» What needs to be done: Everything in the records must be copied exactly, apart from the pictures.

» Extracted material:
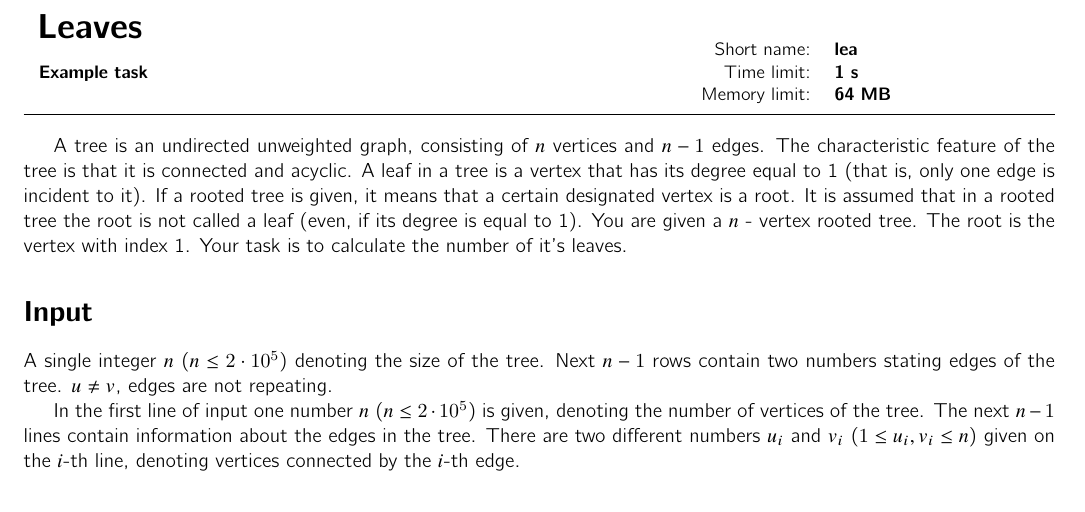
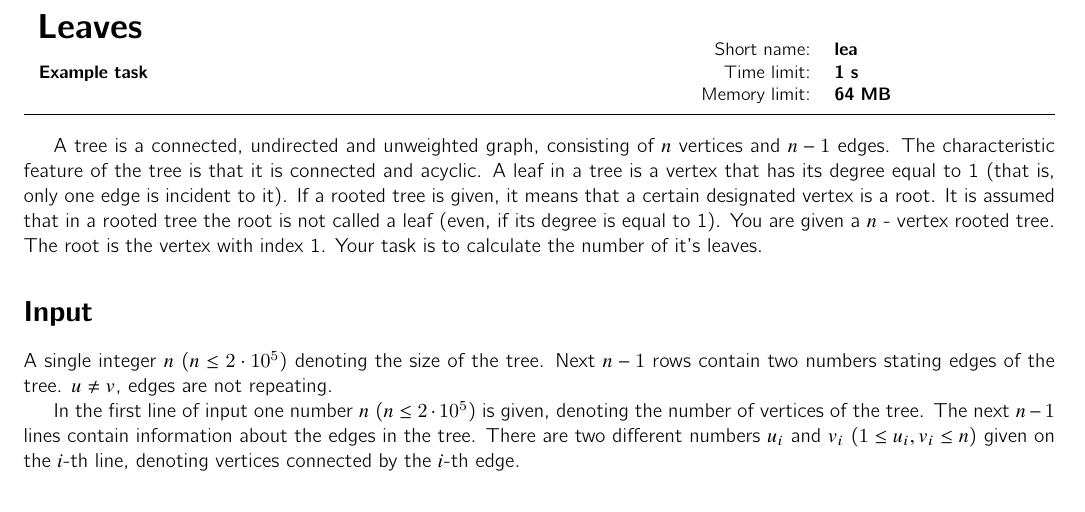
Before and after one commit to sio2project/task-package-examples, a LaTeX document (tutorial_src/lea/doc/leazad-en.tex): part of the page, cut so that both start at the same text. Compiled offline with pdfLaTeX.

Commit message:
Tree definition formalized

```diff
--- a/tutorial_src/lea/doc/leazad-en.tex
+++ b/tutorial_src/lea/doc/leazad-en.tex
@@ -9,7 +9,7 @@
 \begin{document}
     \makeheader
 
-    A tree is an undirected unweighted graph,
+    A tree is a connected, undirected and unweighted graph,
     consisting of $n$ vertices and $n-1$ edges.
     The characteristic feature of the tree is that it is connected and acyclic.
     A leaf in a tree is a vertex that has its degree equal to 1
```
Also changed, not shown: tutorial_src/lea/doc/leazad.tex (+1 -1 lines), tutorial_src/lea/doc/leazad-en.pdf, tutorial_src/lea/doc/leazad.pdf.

» Output below:
Before and after one commit to sio2project/task-package-examples, a LaTeX document (tutorial_src/lea/doc/leazad-en.tex): part of the page, cut so that both start at the same text. Compiled offline with pdfLaTeX.

Commit message:
Tree definition formalized

```diff
--- a/tutorial_src/lea/doc/leazad-en.tex
+++ b/tutorial_src/lea/doc/leazad-en.tex
@@ -9,7 +9,7 @@
 \begin{document}
     \makeheader
 
-    A tree is an undirected unweighted graph,
+    A tree is a connected, undirected and unweighted graph,
     consisting of $n$ vertices and $n-1$ edges.
     The characteristic feature of the tree is that it is connected and acyclic.
     A leaf in a tree is a vertex that has its degree equal to 1
```
Also changed, not shown: tutorial_src/lea/doc/leazad.tex (+1 -1 lines), tutorial_src/lea/doc/leazad-en.pdf, tutorial_src/lea/doc/leazad.pdf.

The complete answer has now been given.